Structured diff data:
§
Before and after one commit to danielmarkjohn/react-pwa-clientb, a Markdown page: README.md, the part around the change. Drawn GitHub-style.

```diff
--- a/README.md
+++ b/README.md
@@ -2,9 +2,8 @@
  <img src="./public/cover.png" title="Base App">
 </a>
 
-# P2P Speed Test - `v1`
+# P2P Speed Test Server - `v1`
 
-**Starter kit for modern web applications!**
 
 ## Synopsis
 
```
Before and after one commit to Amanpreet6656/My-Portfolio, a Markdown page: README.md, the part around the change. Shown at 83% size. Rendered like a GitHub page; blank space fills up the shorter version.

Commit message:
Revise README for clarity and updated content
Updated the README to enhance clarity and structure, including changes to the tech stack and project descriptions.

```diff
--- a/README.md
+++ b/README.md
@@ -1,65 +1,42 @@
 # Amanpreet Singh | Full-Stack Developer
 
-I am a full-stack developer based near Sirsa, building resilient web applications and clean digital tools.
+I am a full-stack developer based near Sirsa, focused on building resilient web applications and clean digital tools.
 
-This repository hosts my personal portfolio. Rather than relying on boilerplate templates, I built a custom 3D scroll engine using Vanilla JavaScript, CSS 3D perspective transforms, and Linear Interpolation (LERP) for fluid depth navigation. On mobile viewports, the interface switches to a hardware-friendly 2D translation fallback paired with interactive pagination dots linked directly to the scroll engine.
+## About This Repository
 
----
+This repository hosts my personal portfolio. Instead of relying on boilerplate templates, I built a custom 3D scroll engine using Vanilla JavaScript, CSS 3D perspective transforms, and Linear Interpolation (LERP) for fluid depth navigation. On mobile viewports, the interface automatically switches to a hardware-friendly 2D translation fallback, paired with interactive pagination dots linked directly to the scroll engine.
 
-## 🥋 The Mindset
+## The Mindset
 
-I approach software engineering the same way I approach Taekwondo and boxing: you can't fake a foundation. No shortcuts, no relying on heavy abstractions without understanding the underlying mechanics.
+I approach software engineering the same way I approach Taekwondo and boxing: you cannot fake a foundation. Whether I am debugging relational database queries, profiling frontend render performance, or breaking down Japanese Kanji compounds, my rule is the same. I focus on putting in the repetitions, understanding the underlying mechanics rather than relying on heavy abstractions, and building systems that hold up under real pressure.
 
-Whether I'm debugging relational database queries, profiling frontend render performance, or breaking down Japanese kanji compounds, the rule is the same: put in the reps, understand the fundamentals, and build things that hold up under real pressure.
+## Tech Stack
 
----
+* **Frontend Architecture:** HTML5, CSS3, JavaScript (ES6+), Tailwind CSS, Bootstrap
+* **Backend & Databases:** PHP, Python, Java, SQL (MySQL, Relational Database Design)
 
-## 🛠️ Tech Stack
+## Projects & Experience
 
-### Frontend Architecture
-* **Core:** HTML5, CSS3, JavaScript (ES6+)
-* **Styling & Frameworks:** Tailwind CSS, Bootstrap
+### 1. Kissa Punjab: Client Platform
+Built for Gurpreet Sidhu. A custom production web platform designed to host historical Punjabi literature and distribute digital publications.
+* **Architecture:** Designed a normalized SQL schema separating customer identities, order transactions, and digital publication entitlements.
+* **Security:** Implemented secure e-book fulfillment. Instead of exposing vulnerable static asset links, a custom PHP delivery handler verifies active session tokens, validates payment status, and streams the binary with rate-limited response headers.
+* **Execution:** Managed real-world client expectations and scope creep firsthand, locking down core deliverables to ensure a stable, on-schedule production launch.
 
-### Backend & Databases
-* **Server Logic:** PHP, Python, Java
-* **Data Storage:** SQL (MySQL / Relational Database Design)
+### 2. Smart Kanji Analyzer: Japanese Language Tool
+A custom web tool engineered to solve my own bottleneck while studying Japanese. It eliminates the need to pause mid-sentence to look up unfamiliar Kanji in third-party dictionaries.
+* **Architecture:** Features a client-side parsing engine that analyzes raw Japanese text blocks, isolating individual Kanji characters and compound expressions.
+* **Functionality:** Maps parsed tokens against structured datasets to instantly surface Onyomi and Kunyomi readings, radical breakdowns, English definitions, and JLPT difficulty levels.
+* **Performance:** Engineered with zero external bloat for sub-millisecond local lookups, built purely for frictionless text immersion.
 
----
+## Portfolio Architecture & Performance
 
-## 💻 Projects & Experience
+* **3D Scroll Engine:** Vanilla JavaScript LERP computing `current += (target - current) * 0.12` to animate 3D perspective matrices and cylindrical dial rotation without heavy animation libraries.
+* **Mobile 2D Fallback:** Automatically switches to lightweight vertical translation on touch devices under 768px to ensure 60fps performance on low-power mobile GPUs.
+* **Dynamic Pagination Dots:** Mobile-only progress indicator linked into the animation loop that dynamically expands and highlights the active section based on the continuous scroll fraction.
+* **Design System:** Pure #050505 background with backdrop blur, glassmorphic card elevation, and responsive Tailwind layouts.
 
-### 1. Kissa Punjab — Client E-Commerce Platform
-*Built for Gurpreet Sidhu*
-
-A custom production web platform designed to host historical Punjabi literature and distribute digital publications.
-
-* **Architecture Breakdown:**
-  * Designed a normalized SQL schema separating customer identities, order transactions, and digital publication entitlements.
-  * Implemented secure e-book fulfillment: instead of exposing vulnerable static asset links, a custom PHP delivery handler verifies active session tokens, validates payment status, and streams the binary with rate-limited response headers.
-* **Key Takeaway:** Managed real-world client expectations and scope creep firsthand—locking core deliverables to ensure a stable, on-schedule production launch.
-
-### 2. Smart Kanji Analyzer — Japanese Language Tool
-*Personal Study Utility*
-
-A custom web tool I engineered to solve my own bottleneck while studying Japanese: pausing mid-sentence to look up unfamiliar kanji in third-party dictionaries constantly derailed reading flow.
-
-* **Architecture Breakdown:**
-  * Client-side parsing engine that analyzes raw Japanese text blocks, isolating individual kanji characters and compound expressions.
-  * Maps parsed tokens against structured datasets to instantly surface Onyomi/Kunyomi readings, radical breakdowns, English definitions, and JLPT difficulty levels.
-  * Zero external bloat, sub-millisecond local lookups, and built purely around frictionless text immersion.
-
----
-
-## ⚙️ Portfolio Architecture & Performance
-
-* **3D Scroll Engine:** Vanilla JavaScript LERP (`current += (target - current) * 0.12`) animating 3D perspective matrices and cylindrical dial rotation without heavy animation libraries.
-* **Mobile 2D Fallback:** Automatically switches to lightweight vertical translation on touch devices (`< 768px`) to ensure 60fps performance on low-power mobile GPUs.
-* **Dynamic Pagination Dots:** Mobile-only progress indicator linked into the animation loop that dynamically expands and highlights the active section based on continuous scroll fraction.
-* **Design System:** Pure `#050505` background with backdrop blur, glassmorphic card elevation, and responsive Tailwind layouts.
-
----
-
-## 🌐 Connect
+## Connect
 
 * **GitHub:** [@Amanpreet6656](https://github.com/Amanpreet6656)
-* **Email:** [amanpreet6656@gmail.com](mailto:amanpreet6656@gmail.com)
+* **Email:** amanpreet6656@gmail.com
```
§
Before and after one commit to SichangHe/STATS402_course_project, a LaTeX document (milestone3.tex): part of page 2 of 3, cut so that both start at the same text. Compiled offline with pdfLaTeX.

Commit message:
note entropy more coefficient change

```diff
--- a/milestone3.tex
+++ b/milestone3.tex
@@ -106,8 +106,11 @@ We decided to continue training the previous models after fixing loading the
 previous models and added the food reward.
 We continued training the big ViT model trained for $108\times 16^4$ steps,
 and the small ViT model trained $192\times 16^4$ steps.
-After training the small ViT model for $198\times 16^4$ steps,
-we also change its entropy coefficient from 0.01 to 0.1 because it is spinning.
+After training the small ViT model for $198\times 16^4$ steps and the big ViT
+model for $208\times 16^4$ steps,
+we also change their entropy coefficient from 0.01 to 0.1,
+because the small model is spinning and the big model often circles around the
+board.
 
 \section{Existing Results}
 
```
§
*What the task asks:* Across the data, count every line where the string "README" turns up, then write only that count.

*Answer section:* 8